In breast malignancies, carcinoma cells are likely to receive autonomous stimulatory signals through both autocrine and paracrine mechanisms which could influence processes such as cell proliferation, polarization, and directional motility. The observed effect of the RICH Rho-GAP domain on N-WASP-Cdc42 complex formation suggests that by modulating the activities of Rho GTPase-activating proteins, one may be able to target the Rho-GTPase-dependent cell protrusion via downstream targets such as N-WASP in these cancer cells. Interestingly, aberrant expression levels of p190-B, a Rho-GAP that stimulates the intrinsic GTPase activities of Rho, Cdc42, and Rac, have been associated with a subset of mammary tumors that appear to be less well differentiated and potentially more aggressive (8). However, in our experiments where a cytosolic Cdc42 Rho-GAP was expressed, only a partial reduction in N-WASP-Cdc42 complex formation was obtained, with some residual FRET species detectable in vesicular structures within cell ruffles. In the therapeutic context, the engineering of a Cdc42 Rho-GAP with membrane-localizing property, such as that found in β2-chimerins (31), may greatly improve the pharmacological targeting of metastatic cancer cells.
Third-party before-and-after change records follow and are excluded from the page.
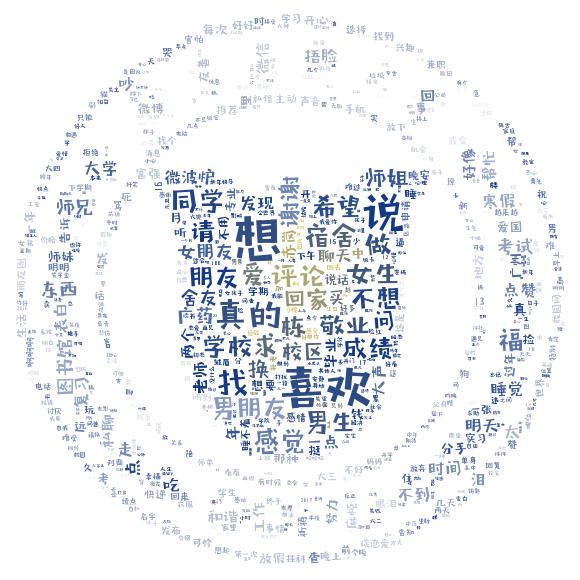
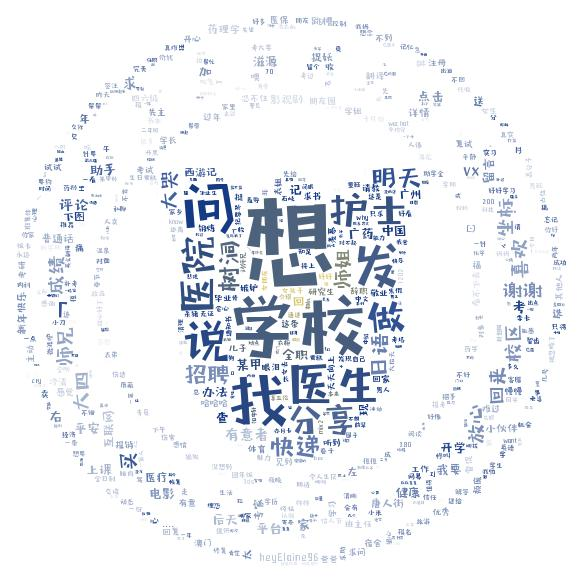
fix bugs

diff --git a/web/templates/report.html b/web/templates/report.html
@@ -981,9 +981,9 @@
             <div id="img-content">
 
                 <h2 class="rich_media_title" id="activity-name">
-                    {{title}} </h2>
+                    {{report.year}}年{{report.month}}月树洞总结!!! </h2>
                 <div id="meta_content" class="rich_media_meta_list">
-                    <em id="post-date" class="rich_media_meta rich_media_meta_text">{{date}}</em>
+                    <em id="post-date" class="rich_media_meta rich_media_meta_text">{{report.date}}</em>
 
 
                     <div id="js_profile_qrcode" class="profile_container" style="display:none;">
@@ -1001,39 +1001,36 @@
 
 
 
-                    <p>这个月一共有发了{{count}}条树洞，谢谢大家支持！！！</p>
+                    <p>这个月一共有发了{{report.count}}条树洞，谢谢大家支持！！！</p>
                     <br>
                     <p><img  data-ratio="1.0130434782608695" data-type="jpeg" data-w="690" data-s="300,640"
                             data-copyright="0"
-                            src="../static/word_cloud.jpg"/>
+                            src="../static/word_cloud_{{report.year}}_{{report.month}}.jpg"/>
                     </p>
                     <p>看看这个月的词云图片，有没有你说过的词在里面</p>
 
                     <p><img data-ratio="1.0130434782608695" data-type="jpeg" data-w="690" data-s="300,640"
                             data-copyright="0"
-                            src="../static/bar.jpg"/>
+                            src="../static/bar_{{report.year}}_{{report.month}}.jpg"/>
                     </p>
                     <p>看看最近几个月树洞的发布数量</p>
                     <p><br/></p>
                     <p><br/></p>
                     <p><img data-ratio="1.0130434782608695" data-type="jpeg" data-w="690" data-s="300,640"
                             data-copyright="0"
-                            src="../static/pie.jpg"/>
+                            src="../static/pie_{{report.year}}_{{report.month}}.jpg"/>
                     </p>
                     <p style="align-content: center">这是中山校区和大学城校区的使用情况对比</p>
                     <p>（统计结果可能与实际情况会有偏差）</p>
                     <p><br/></p>
                     <p><img data-ratio="1.0130434782608695" data-type="jpeg" data-w="690" data-s="300,640"
                             data-copyright="0"
-                            src="../static/basic.jpg"/>
+                            src="../static/basic_{{report.year}}_{{report.month}}.jpg"/>
                     </p>
                     <p>看看你是不是和其他人一样，都喜欢在那个时候发树洞</p>
                     <p><br/></p>
-                    <p><img data-ratio="1" data-type="jpeg" data-w="750" data-s="300,640" data-copyright="0"
-                            data-src="{{sa}}"/>
-                    </p>
                     <p><img data-backh="102" data-backw="184" data-copyright="0" data-ratio="0.5543478260869565"
-                            src="../static/scatter.jpg"
+                            src="../static/scatter_{{report.year}}_{{report.month}}.jpg"
                             data-type="gif" data-w="184" style="width: 100%;height: auto;"></p>
                     <p><br/></p>
                     <p>这个散点图告诉我们，越密集的地方就是大伙喜欢发树洞的时间了。</p>
@@ -1092,7 +1089,6 @@
 
         </div>
 
-        <div class="rich_media_area_primary sougou" id="sg_tj" style="display:none"></div>
 
 
         <div class="rich_media_area_extra">

diff --git a/weibo_nlp/weibo_count.py b/weibo_nlp/weibo_count.py
@@ -22,7 +22,9 @@ def zs_dxc_count(weibo_query):
     # 获取带有大学城和中山标签的树洞数量,调用get_pic生成饼状图
     zs_weibo_count = weibo_query.filter(Weibo.tags.any(Tag.name == '中山')).count()
     dxc_weibo_count = weibo_query.filter(Weibo.tags.any(Tag.name == '大学城')).count()
-    get_pic(data=[zs_weibo_count, dxc_weibo_count], index=['中山', '大学城'], kind='pie', title='中山-大学城发送数量对比')
+    weibo_publish_time = weibo_query.first().publish_time
+    get_pic(data=[zs_weibo_count, dxc_weibo_count], index=['中山', '大学城'], kind='pie', title='中山-大学城发送数量对比',
+            year=weibo_publish_time.year, month=weibo_publish_time.month)
     return zs_weibo_count, dxc_weibo_count
 
 
@@ -42,11 +44,15 @@ def daily_weibo_count(weibo_query):
             daily_count[hour] += 1
     sorted(daily_count)
     #  用daily_count生成当月每小时数量统计折线图
-    get_pic(list(daily_count.values()), index=list(daily_count.keys()), kind='basic', title='当月每小时数量统计',
-            x_name='hours', y_name='count')
+    weibo = weibo_query.first()
+    year = weibo.publish_time.year
+    month = weibo.publish_time.month
+    get_pic(data=list(daily_count.values()), index=list(daily_count.keys()), kind='basic', title='当月每小时数量统计',
+            year=year, month=month, x_name='hours', y_name='count')
 
     # 用data_array生成全月树洞发布散点图
-    get_pic(data=data_array, kind='scatter', title='全月树洞发布散点图', y_max=today.day + 1)
+    get_pic(data=data_array, kind='scatter', title='全月树洞发布散点图', year=year, month=month,
+            y_max=today.day + 1)
 
 
 def _get_year_month(now, n=0):
@@ -68,14 +74,20 @@ def _get_year_month(now, n=0):
     return year, thismon
 
 
-def recently_weibo_count(month_ago, year=None, month=None, ):
+def recently_weibo_count(month_ago, year=None, month=None):
     from sqlalchemy import extract, func
-
-    year, month = _get_year_month(today, month_ago)  # 获取几个月前的年份与月份
-    six_month_ago = datetime.date(year, month, 1)
+    if not year and not month:
+        end_date = today
+    else:
+        if month == 12:
+            end_date = datetime.date(year=year, month=month, day=31)
+        else:
+            end_date = datetime.date(year=year, month=month + 1, day=1) - datetime.timedelta(days=1)
+    year, month = _get_year_month(end_date, month_ago)  # 获取几个月前的年份与月份
+    month_ago_date = datetime.date(year, month, 1)
     weibo_query = db.session.query(extract('month', Weibo.publish_time).label('month'),
                                    func.count('*').label('count')).filter(
-        Weibo.publish_time.between(six_month_ago, today)).group_by('month').all()
+        Weibo.publish_time.between(month_ago_date, end_date)).group_by('month').all()
     month_list = []
     while len(month_list) <= month_ago:
         month_list.append(month)
@@ -89,10 +101,11 @@ def recently_weibo_count(month_ago, year=None, month=None, ):
             if weibo.month == m:
                 index.append(weibo[0])
                 res.append(weibo[1])
-    get_pic(data=res, index=index, kind='bar', title='近几月树洞统计', x_name='月份', y_name='数量')
+    get_pic(data=res, index=index, kind='bar', title='近几月树洞统计', year=end_date.year, month=end_date.month, x_name='月份',
+            y_name='数量')
 
 
-def get_pic(data, kind, title, index=None, x_name=None, y_name=None, y_max=None):
+def get_pic(data, kind, title, year, month, index=None, x_name=None, y_name=None, y_max=None):
     # 使用python的pandas和matplotlib生成统计图片
     plt.clf()
     if kind == 'bar':
@@ -120,7 +133,7 @@ def get_pic(data, kind, title, index=None, x_name=None, y_name=None, y_max=None)
         plt.yticks(np.arange(1, y_max + 1, 2))
     plt.title(title, fontproperties=prop)
 
-    file_name = "{}.jpg".format(kind)
+    file_name = "{}_{}_{}.jpg".format(kind, year, month)
     # 保存图片
     save_path = path.join(path.dirname(d), 'web/static', file_name)
     savefig(save_path)

diff --git a/web/tasks.py b/web/tasks.py
@@ -198,7 +198,11 @@ def get_comment_message():
     name="web.tasks.add_weibo_tags"
 )
 def add_weibo_tags():
-    weibo_list = Weibo.query.filter(~Weibo.tags.any()).order_by(Weibo.publish_time.desc()).paginate(1, 100).items
+    from sqlalchemy import extract, and_
+    weibo_list = Weibo.query.filter(and_(
+        extract('year', Weibo.publish_time) == 2018,
+        extract('month', Weibo.publish_time) == 2)).filter(~Weibo.tags.any()).order_by(
+        Weibo.publish_time.desc()).paginate(1, 1000).items
     for weibo in weibo_list:
         if not weibo.tags:
             if '中山' in weibo.content or '大山' in weibo.content:
@@ -225,18 +229,35 @@ def weibo_report():
     from weibo_nlp.word_cloud import get_word_cloud
     from weibo_nlp.weibo_count import zs_dxc_count, daily_weibo_count, recently_weibo_count
     from sqlalchemy import extract, and_
+    from web.models import Report_detail
+    from elasticsearch_tool.init_models import Weixin
     today = datetime.date.today()
+    if today.month == 1:
+        report_year = today.year - 1
+        report_month = today.month
+    else:
+        report_year = today.year
+        report_month = today.month - 1
     weibo_list = Weibo.query.filter(and_(
-        extract('year', Weibo.publish_time) == today.year,
-        extract('month', Weibo.publish_time) == today.month - 1))
-    get_word_cloud([o.content for o in weibo_list.all()])
+        extract('year', Weibo.publish_time) == report_year,
+        extract('month', Weibo.publish_time) == report_month))
+    file_name = get_word_cloud([o.content for o in weibo_list.all()], report_year, report_month)
     zs_dxc_count(weibo_query=weibo_list)
     daily_weibo_count(weibo_query=weibo_list)
-    recently_weibo_count(6)
-
-
-class ReportData():
-    def __init__(self):
-        self.title = ""
-        self.date = None
-        self.count = 0
+    recently_weibo_count(6, report_year, report_month)
+    weibo_count = weibo_list.count()
+    report_id = "{}_{}".format(report_year, report_month)
+    report_res = Report_detail.get(report_id)
+    report_res.month = report_month
+    report_res.year = report_year
+    report_res.count = weibo_count
+    db.session.add(report_res)
+    weixin = Weixin()
+    weixin.title = "{}年{}月度树洞总结!!!"
+    weixin.content = " "
+    weixin.publish_time = datetime.datetime.strptime(str(today), "%Y-%m-%d")
+    weixin.cover = "https://www.caiwc.cn/static/{}".format(file_name)
+    weixin.url = "https://www.caiwc.cn/api/report?year={}&month={}".format(report_year, report_month)
+    weixin.gzh = "本平台"
+    weixin.save()
+    db.session.commit()

diff --git a/web/controllers/main.py b/web/controllers/main.py
@@ -32,13 +32,38 @@ def index():
 
 @main_blueprint.route('/api/report')
 def report():
-    return render_template('report.html', count=108766)
+    from web.models import Report_detail
+    arg = request.args
+    year = arg.get('year', None)
+    month = arg.get('month', None)
+    report_id = "{}_{}".format(year, month)
+    report = Report_detail.get(id=report_id, ignore=False)
+    report_dict = Report_detail.to_dict(report)
+    return render_template('report.html', report=report_dict)
 
 
 @main_blueprint.route('/api/test')
 def test():
+    from weibo_nlp.weibo_count import recently_weibo_count, zs_dxc_count, daily_weibo_count
+    from weibo_nlp.word_cloud import get_word_cloud
     from web.models import Weibo
-    Weibo.analysis_sentiment('oY3oh0Y1z_vypBY31UKFuANfBBF4',1)
+    from sqlalchemy import and_, extract
+    import datetime
+    arg = request.args
+    year = arg.get('year', None)
+    month = arg.get('month', None)
+    today = datetime.date.today()
+    if not month:
+        month = today.month
+    if not year:
+        year = today.year
+    weibo_list = Weibo.query.filter(and_(
+        extract('year', Weibo.publish_time) == year,
+        extract('month', Weibo.publish_time) == month))
+    zs_dxc_count(weibo_list)
+    recently_weibo_count(6)
+    daily_weibo_count(weibo_list)
+    get_word_cloud([o.content for o in weibo_list.all()], year, month)
     return 'end'
 
 
@@ -267,4 +292,3 @@ def get_weibo_tags():
     from web.models import Tag
     ms = Tag.query.all()
     return jsonify(Tag.to_list(ms))
-

diff --git a/weibo_nlp/word_cloud.py b/weibo_nlp/word_cloud.py
@@ -9,7 +9,7 @@ stop_words_path = path.join(d, 'stop_word.txt')
 add_stop = {'大山', '大学城', '中山'}
 
 
-def get_word_cloud(content_list):
+def get_word_cloud(content_list, year, month):
     back_photo = imread(path.join(d, 'img.jpg'))
     font_path = path.join(d, "Chinese.ttf")
 
@@ -28,8 +28,10 @@ def get_word_cloud(content_list):
     wc.generate_from_frequencies(freq_dict)
     # 生成词云图片
     wc.recolor(color_func=image_colors)
-    wc.to_file(path.join(path.dirname(d), 'web/static', 'word_cloud.jpg'))
+    file_name = 'word_cloud_{}_{}.jpg'.format(year, month)
+    wc.to_file(path.join(path.dirname(d), 'web/static', file_name))
     # 保存图片
+    return file_name
 
 
 def get_freq_word(content_list):

diff --git a/web/models.py b/web/models.py
@@ -478,3 +478,24 @@ class Report_detail(db.Model):
     year = db.Column(db.Integer())
     key_word = db.Column(db.String(length=256))
     memo = db.Column(db.JSON())
+
+    @classmethod
+    def get(cls, id, ignore=True):
+        m = cls.query.filter_by(id=id).first()
+        if not m:
+            if not ignore:
+                return None
+            m = cls()
+            m.id = id
+        return m
+
+    @classmethod
+    def to_dict(cls, m):
+        tmp = {}
+        tmp['count'] = m.count
+        tmp['year'] = m.year
+        tmp['month'] = m.month
+        tmp['key_word'] = m.key_word
+        tmp['memo'] = m.memo
+        tmp['date'] = "{}-{}-{}".format(tmp['year'], tmp['month'], 1)
+        return tmp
This study was supported by the United Kingdom Medical Research Council (in the form of a Clinician Scientist Grant awarded to T. Ng). We acknowledge financial support by the Research Councils UK Basic Technology Programme. L. M. Machesky is supported by an MRC Senior Research Fellowship. We also acknowledge financial support by Cancer Research UK (programme grant C133/A1812, B. Vojnovic). M. Peter is a recipient of a Human Frontier Science Program Long-Term Fellowship.
We are grateful to P. Aspenström for his kind gift of a RICH Rho-GAP domain construct. We thank J. Downward for contributing the HA-tagged Cdc42 constructs. We are grateful to P. Barber and R. Locke for technical expertise.
†Supplemental material for this article may be found at http://mcb.asm.org/.